By Piper Stull-Lane 25 Aug, 2016

Olympic National Park

There's something about getting outside that feels good. That's not a groundbreaking revelation, sure, but it's one that's easy to forget. From playing soccer in the park to dangling off cliffs, being in nature somehow underscores our fundamental human needs: participation, freedom, identity. For me, backpacking does it. The opportunity to detach from routine and make exploratory choices never disappoints.

So I'd like to express thanks for the millions of acres—no joke—of wilderness available to us in the US. An enormous thank you to the National Park Service, which turns 100 today, for preserving these historical and ecological spaces. I am so glad that Woodrow Wilson (and some other folks) were forward-thinking enough to recognize how important it would be to protect our natural resources, tout them, and back it all up with policy!

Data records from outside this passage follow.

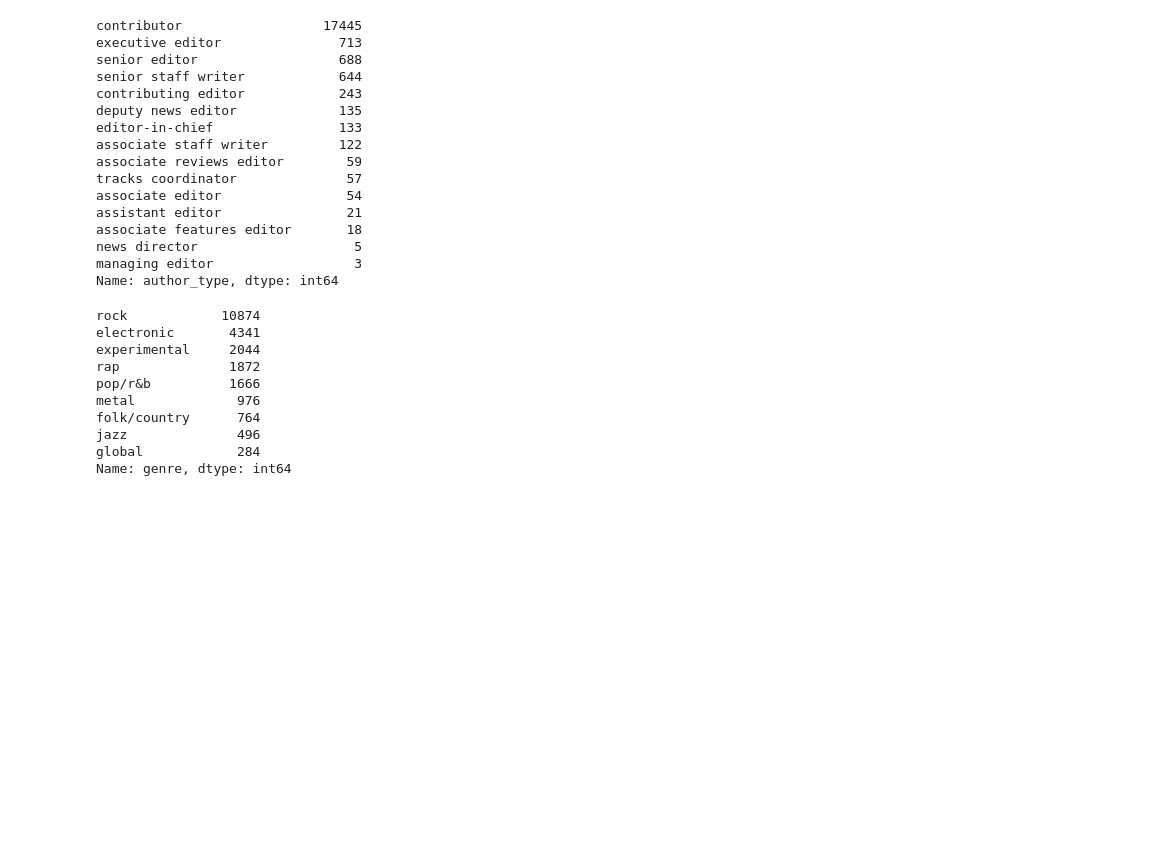
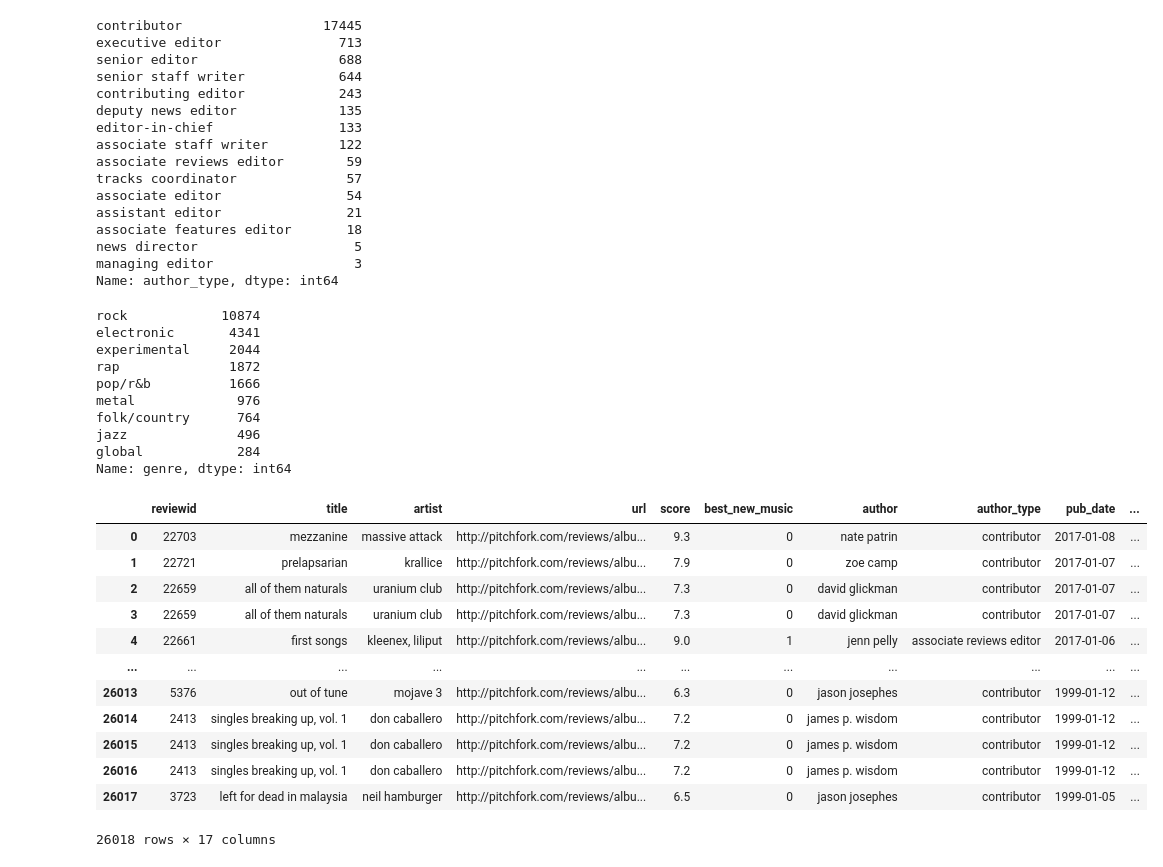
Before and after one commit to JonahFlateman/SQLproject, a Jupyter notebook: Untitled.ipynb, the cells around one changed output. Saved outputs shown, nothing was run; the diff lists cells and outputs as text; code cells hidden in the pictures; blank space fills up the shorter version.

```diff
--- a/Untitled.ipynb
+++ b/Untitled.ipynb
@@ -273,3 +276,19 @@ df_joined.genre = df_joined.genre.fillna('none')
 # %%
 df_joined.label = df_joined.label.fillna('none')
 df_joined.year = df_joined.year.fillna('none')
+# %%
+df_joined
+# %% [output]
+|  | reviewid | title | artist | url | score | best_new_music | author | author_type | pub_date | ... |
+| 0 | 22703 | mezzanine | massive attack | http://pitchfork.com/reviews/albu... | 9.3 | 0 | nate patrin | contributor | 2017-01-08 | ... |
+| 1 | 22721 | prelapsarian | krallice | http://pitchfork.com/reviews/albu... | 7.9 | 0 | zoe camp | contributor | 2017-01-07 | ... |
+| 2 | 22659 | all of them naturals | uranium club | http://pitchfork.com/reviews/albu... | 7.3 | 0 | david glickman | contributor | 2017-01-07 | ... |
+| 3 | 22659 | all of them naturals | uranium club | http://pitchfork.com/reviews/albu... | 7.3 | 0 | david glickman | contributor | 2017-01-07 | ... |
+| 4 | 22661 | first songs | kleenex, liliput | http://pitchfork.com/reviews/albu... | 9.0 | 1 | jenn pelly | associate reviews editor | 2017-01-06 | ... |
+| ... | ... | ... | ... | ... | ... | ... | ... | ... | ... | ... |
+| 26013 | 5376 | out of tune | mojave 3 | http://pitchfork.com/reviews/albu... | 6.3 | 0 | jason josephes | contributor | 1999-01-12 | ... |
+| 26014 | 2413 | singles breaking up, vol. 1 | don caballero | http://pitchfork.com/reviews/albu... | 7.2 | 0 | james p. wisdom | contributor | 1999-01-12 | ... |
+| 26015 | 2413 | singles breaking up, vol. 1 | don caballero | http://pitchfork.com/reviews/albu... | 7.2 | 0 | james p. wisdom | contributor | 1999-01-12 | ... |
+| 26016 | 2413 | singles breaking up, vol. 1 | don caballero | http://pitchfork.com/reviews/albu... | 7.2 | 0 | james p. wisdom | contributor | 1999-01-12 | ... |
+| 26017 | 3723 | left for dead in malaysia | neil hamburger | http://pitchfork.com/reviews/albu... | 6.5 | 0 | jason josephes | contributor | 1999-01-05 | ... |
+26018 rows × 17 columns
```
Also changed, not shown: parts of 4 cells of this notebook.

Before you read on, first jot down your answers to this short quiz:

  • What was the first national park?
  • Which national park has been visited the most in history?
  • When were national parks the least popular?
  • How many people visited the Grand Canyon in 2015?

Let's start this retrospective in 1904, and see what we can learn.

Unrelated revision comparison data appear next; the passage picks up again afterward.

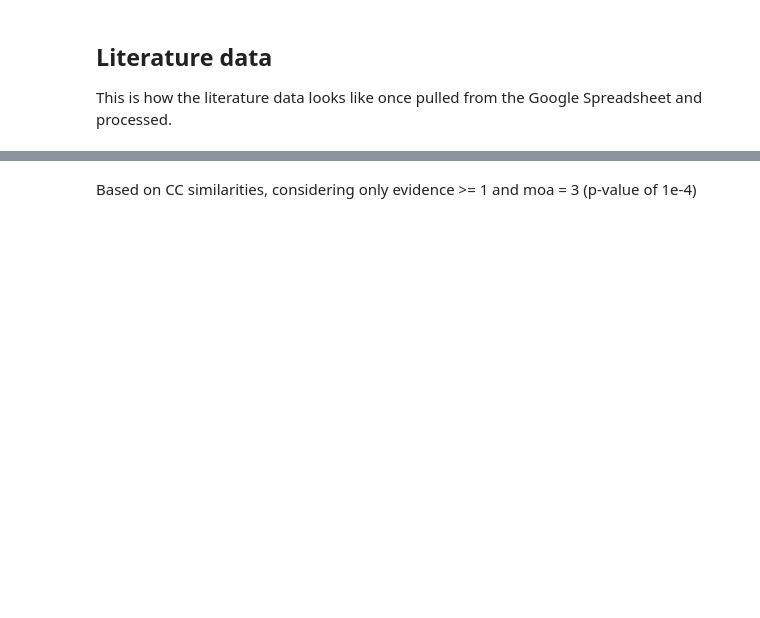
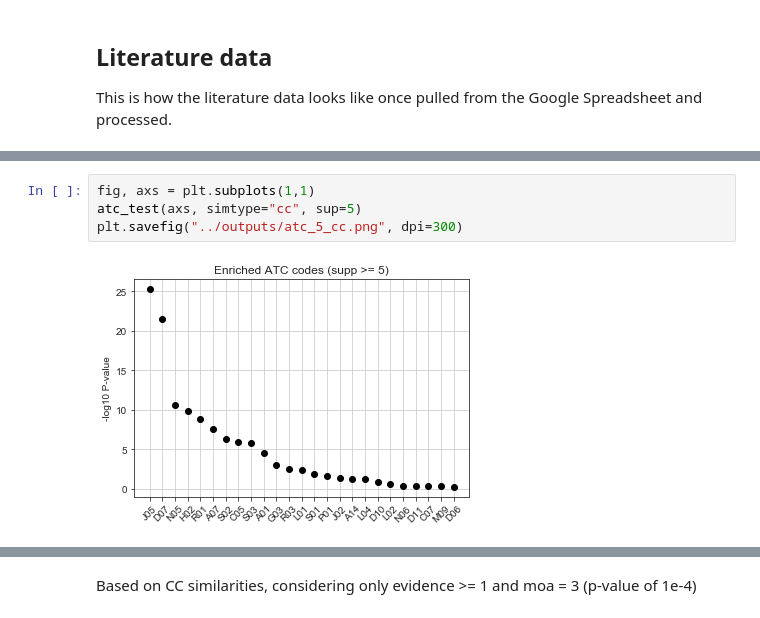
Before and after one commit to sbnb-irb/covid19, a Jupyter notebook: notebooks/explore.ipynb, the cells around one changed output, grey strips where cells are left out. Drawn from its saved outputs; the diff is of its cells as text; blank space fills up the shorter version.

```diff
--- a/notebooks/explore.ipynb
+++ b/notebooks/explore.ipynb
@@ -108,0 +397,6 @@ Based on FP similarity, considering *all* candidates and *all* moas, and focusin
+# %%
+fig, axs = plt.subplots(1,1)
+atc_test(axs, simtype="cc", sup=5)
+plt.savefig("../outputs/atc_5_cc.png", dpi=300)
+# %% [output]
+[figure, added]
```
Also changed, not shown: parts of 75 cells of this notebook, 7 other files.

Yellowstone: The First National Park

Hovering over the timeline reveals Yellowstone was our first national park. And although NPS visitation data only goes back to 1904, Yellowstone National Park was in fact established in 1872, making it the first in the US. It was also the first in the world, defined at the time to be the first "public park or pleasuring-ground for the benefit and enjoyment of the people." (Can we bring back these immaculate descriptors?)

Our Most Popular National Park: The Smokies

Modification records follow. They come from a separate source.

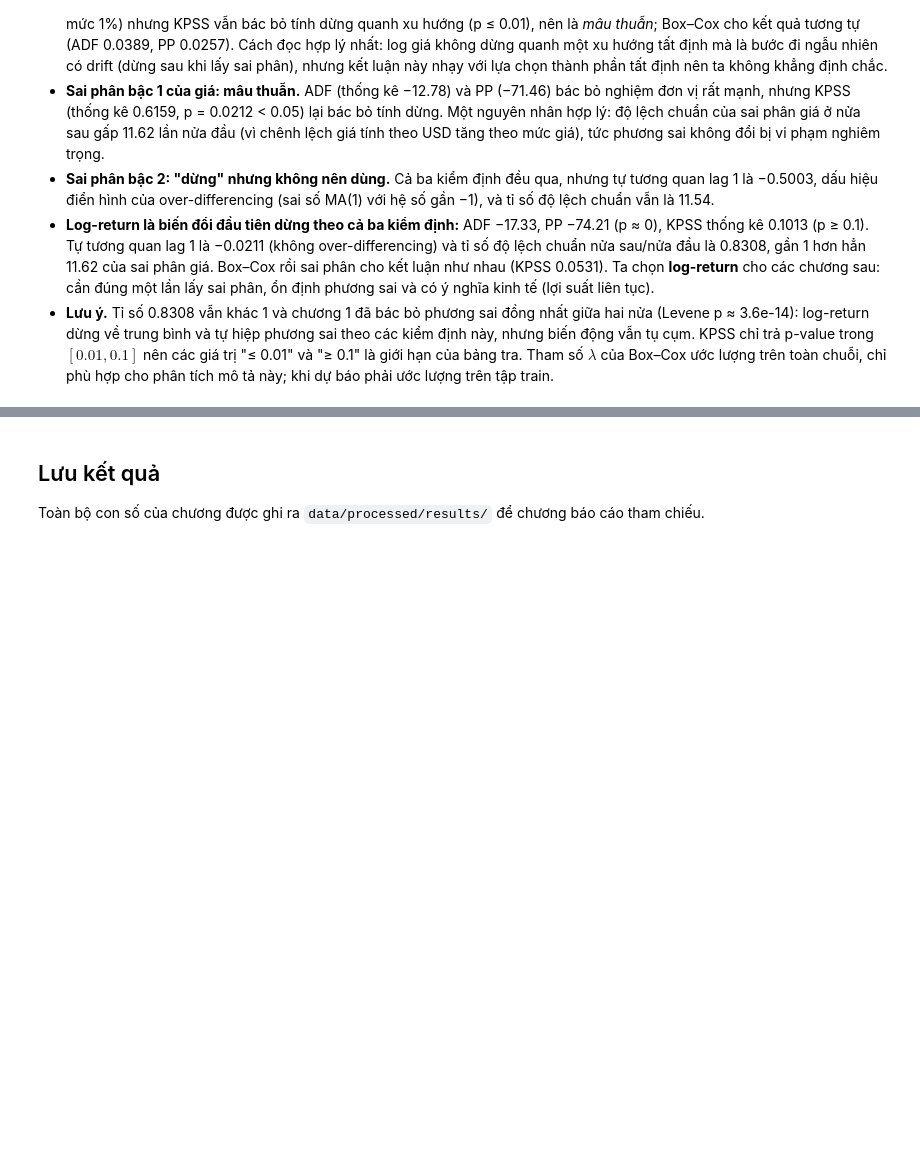
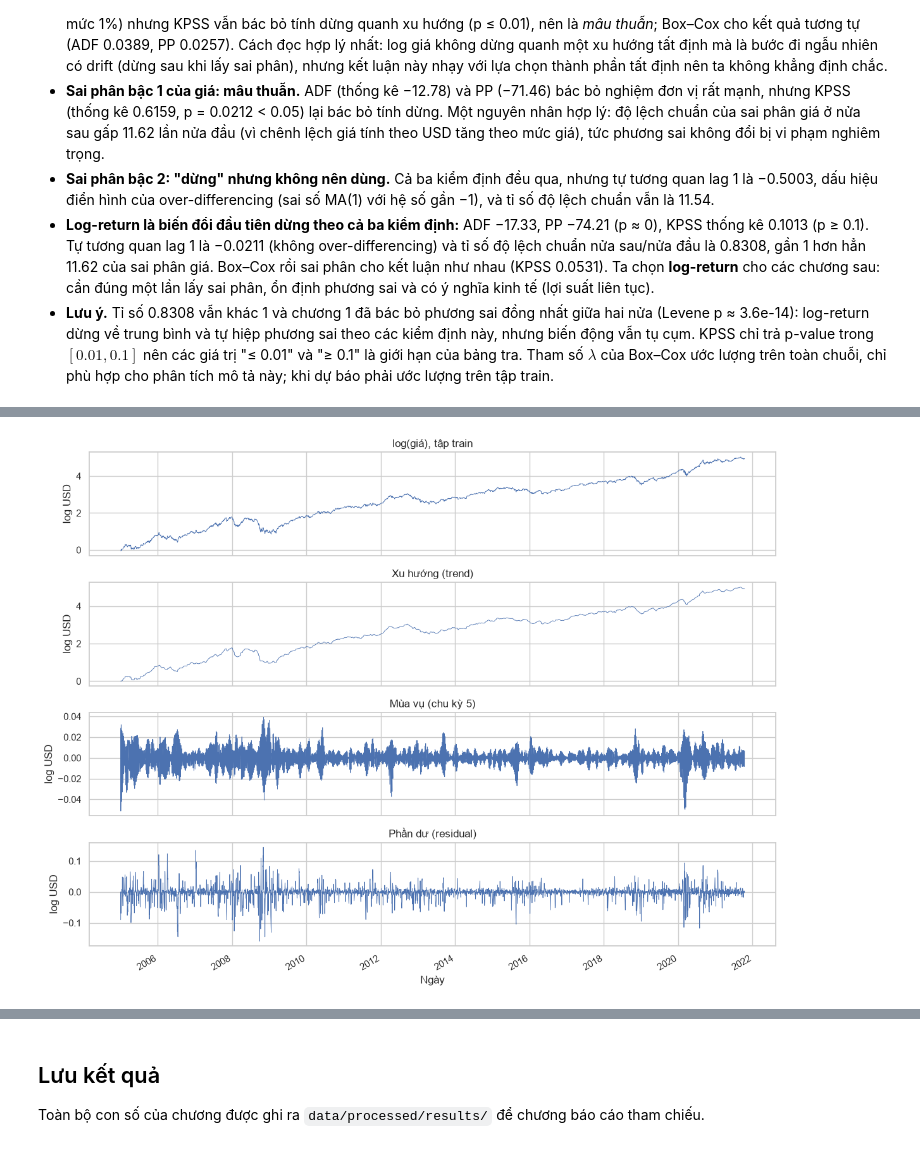
Before and after one commit to CaoThien1402/dm-preprocessing, a Jupyter notebook: book/02_ts_preprocessing.ipynb, the cells around one changed output, grey strips where cells are left out. Drawn from its saved outputs; the diff is of its cells as text; code cells hidden in the pictures; blank space fills up the shorter version.

```diff
--- a/book/02_ts_preprocessing.ipynb
+++ b/book/02_ts_preprocessing.ipynb
@@ -348,0 +372,85 @@ Box–Cox: λ = 0.0550 (gần 0, tức gần với log)
+# %%
+from statsmodels.tsa.seasonal import STL, seasonal_decompose
+
+log_y = np.log(series)
+split = config.ts_split_index(n)  # train = [0, split), test = [split, n)
+series_tr, log_y_tr = series.iloc[:split], log_y.iloc[:split]
+print(f"Train: {split} phiên đến {series_tr.index[-1].date()} | test: {n - split} phiên từ {series.index[split].date()}")
+RESULTS.update({"n_train": split, "n_test": n - split, "train_end": str(series_tr.index[-1].date())})
+
+CANDIDATE_PERIODS = {"tuần (5)": 5, "tháng (21)": 21, "quý (63)": 63, "năm (252)": 252}
+N_NULL = 50
+log_ret_tr = log_y_tr.diff().dropna().to_numpy()  # chỉ log-return của tập train
+
+
+def seasonal_strength(y: pd.Series, period: int) -> float:
+    res = STL(y, period=period, robust=False).fit()
+    return max(0.0, 1 - res.resid.var() / (res.seasonal + res.resid).var())
+
+
+rows = []
+for label, per in CANDIDATE_PERIODS.items():
+    fs_obs = seasonal_strength(log_y_tr, per)
+    g = np.random.default_rng(config.SEED)  # cùng bộ chuỗi xáo trộn cho mọi chu kỳ
+    null = np.array([
+        seasonal_strength(pd.Series(log_y_tr.iloc[0] + np.concatenate([[0], np.cumsum(g.permutation(log_ret_tr))]), index=log_y_tr.index), per)
+        for _ in range(N_NULL)
+    ])
+    rows.append({"chu kỳ": label, "F_S quan sát": fs_obs, "null: trung bình": null.mean(),
+                 "null: phân vị 95%": np.quantile(null, 0.95), "p hoán vị": (1 + (null >= fs_obs).sum()) / (N_NULL + 1)})
+period_table = pd.DataFrame(rows).set_index("chu kỳ")
+RESULTS["period_selection"] = period_table.round(5).to_dict("index")
+display(period_table.round(4))
+
+# Quy tắc đã nêu ở trên: chu kỳ có p hoán vị nhỏ nhất
+PERIOD = CANDIDATE_PERIODS[period_table["p hoán vị"].idxmin()]
+print("Chu kỳ được chọn:", PERIOD, "| p nhỏ nhất =", round(period_table["p hoán vị"].min(), 4))
+
+
+def decompose_compare(period: int) -> pd.DataFrame:
+    add = seasonal_decompose(series_tr, model="additive", period=period)
+    mul = seasonal_decompose(series_tr, model="multiplicative", period=period)
+    stl = STL(log_y_tr, period=period, robust=True).fit()
+    ok = add.resid.notna()  # cùng tập chỉ số cho cả ba cách
+    y = series_tr[ok]
+    early = series_tr.index[:504]  # 2 năm đầu (giá còn thấp)
+    parts = {
+        "additive": (add.trend[ok] + add.seasonal[ok], add.trend[ok], (add.seasonal.abs() / series_tr)[early].max()),
+        "multiplicative": (mul.trend[ok] * mul.seasonal[ok], mul.trend[ok], (mul.seasonal - 1).abs()[early].max()),
+        "STL (log)": (np.exp(stl.trend[ok] + stl.seasonal[ok]), np.exp(stl.trend[ok]), (np.exp(stl.seasonal) - 1).abs()[early].max()),
+    }
+    out = {}
+    for name, (fitted, trend, amp) in parts.items():
+        resid = y - fitted
+        out[name] = {"ρ_y": resid.var() / y.var(), "ρ_dt": resid.var() / (y - trend).var(), "biên độ mùa vụ tối đa / giá (2 năm đầu)": amp}
+    return pd.DataFrame(out).T
+
+
+comparison = {per: decompose_compare(per) for per in sorted({PERIOD, 5, 252})}
+for per, tab in comparison.items():
+    print(f"--- Chu kỳ {per} (chỉ tập train)")
+    display(tab.round(6))
+RESULTS["decomposition_compare"] = {f"period_{per}": tab.round(6).to_dict("index") for per, tab in comparison.items()}
+
+# Phân rã cuối cùng trên tập train: STL robust trên log(giá), chu kỳ PERIOD
+stl = STL(log_y_tr, period=PERIOD, robust=True).fit()
+decomposed_train = pd.DataFrame({
+    "y": log_y_tr, "trend": stl.trend, "seasonal": stl.seasonal, "resid": stl.resid,
+    "deseasonalized": log_y_tr - stl.seasonal, "detrended": log_y_tr - stl.trend,
+})
+decomposed_train.to_parquet(config.PROCESSED_DIR / "ts_decomposed_train.parquet")
+resid_ratio_log = float(stl.resid.var() / log_y_tr.var())
+seasonal_share = float(stl.seasonal.var() / (log_y_tr - stl.trend).var())
+print(f"STL (robust, chu kỳ {PERIOD}, train) trên log-giá: Var(R)/Var(y) = {resid_ratio_log:.6f}; "
+      f"Var(S)/Var(y - T) = {seasonal_share:.4f}; biên độ mùa vụ [{stl.seasonal.min():.4f}, {stl.seasonal.max():.4f}]")
+RESULTS.update({"stl_period": PERIOD, "stl_resid_ratio_log": resid_ratio_log, "stl_seasonal_share_of_detrended": seasonal_share,
+                "stl_seasonal_min": float(stl.seasonal.min()), "stl_seasonal_max": float(stl.seasonal.max())})
+
+fig, axes = plt.subplots(4, 1, figsize=(12, 9), sharex=True)
+for ax, (col, title) in zip(axes, [("y", "log(giá), tập train"), ("trend", "Xu hướng (trend)"), ("seasonal", f"Mùa vụ (chu kỳ {PERIOD})"), ("resid", "Phần dư (residual)")]):
+    decomposed_train[col].plot(ax=ax, lw=0.6)
+    ax.set_title(title); ax.set_ylabel("log USD")
+axes[-1].set_xlabel("Ngày")
+plt.tight_layout()
+plt.show()
+# %% [output]
@@ -348,0 +476 @@ Box–Cox: λ = 0.0550 (gần 0, tức gần với log)
+[figure, added]
```
Also changed, not shown: parts of 4 cells of this notebook, 1 other file.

Did you guess that the Great Smoky Mountains is the nation's most popular national park? I didn't. Before analyzing data from the NPS, I would have answered Yosemite or Yellowstone. It's probably a West Coast bias, but I had no idea the Smokies were so popular. And by popular, I mean upwards of 880 million visitors since the park opened in the 1930s.

Declining Attendance in the Late '70s

Our viz makes it clear that there has never been a serious slump in national park attendance, but things did look a bit iffy in the late '70s. By adjusting the Year slider, we easily see that a drop in visitation occurs between 1978 and 1979. Your guess is as good as mine as to why this is, but 1979's energy crisis might have been enough to deter hikers from taking the sometimes-long road trip required to get out to national parks.

Grand Canyon Attendance

In 2015, the Grand Canyon had 5.5 million visitors, an all-time high. Known for its awesome (in the truest sense of the word) viewpoints and plunges, it's not difficult to see why dads across the nation refer to the park as "gorgeous."

Grand Canyon National Park

Let us know what other discoveries you make exploring 100 years of National Park Service data! Then ditch the device and take advantage of those safeguarded natural and cultural resources. You know you want to.

Feeling inspired? Celebrate the NPS on its centennial. Park entrance fees are waived nationwide August 25 through August 28 to encourage learning and exploration of our national parks. You can also join the conversation on your social media platform of choice with #FindYourPark and #NPS100.


Submitted by Mohit S. on

How do I download this one, I wanna try replicating it

Submitted by Anita Campbell (not verified) on

Why isn't Keweenaw National Historical Park in Calumet, Michigan listed? It's an awesome park and we're so proud of it.

Submitted by Kovacs Janos (not verified) on

Could you please let us know the source of the data?

Submitted by shakey (not verified) on

Why there is no access for chinese to apply?

Submitted by Jess (not verified) on

This is just way too cool of a blog and now I actually want to learn Tableau. Thanks for sharing this post and in my obsession of national parks!

Submitted by Steve Kobb (not verified) on

An interesting report, Piper.

Here's a little extra food for thought:

The bad news is that our Park System reports a serious backlog: They have almost $12 Billion dollars in deferred maintenance!

That's not the cost of new stuff; it's just an estimate of what it will cost to keep existing facilities in decent condition.

Neuen Kommentar hinzufügen 

non-humans click here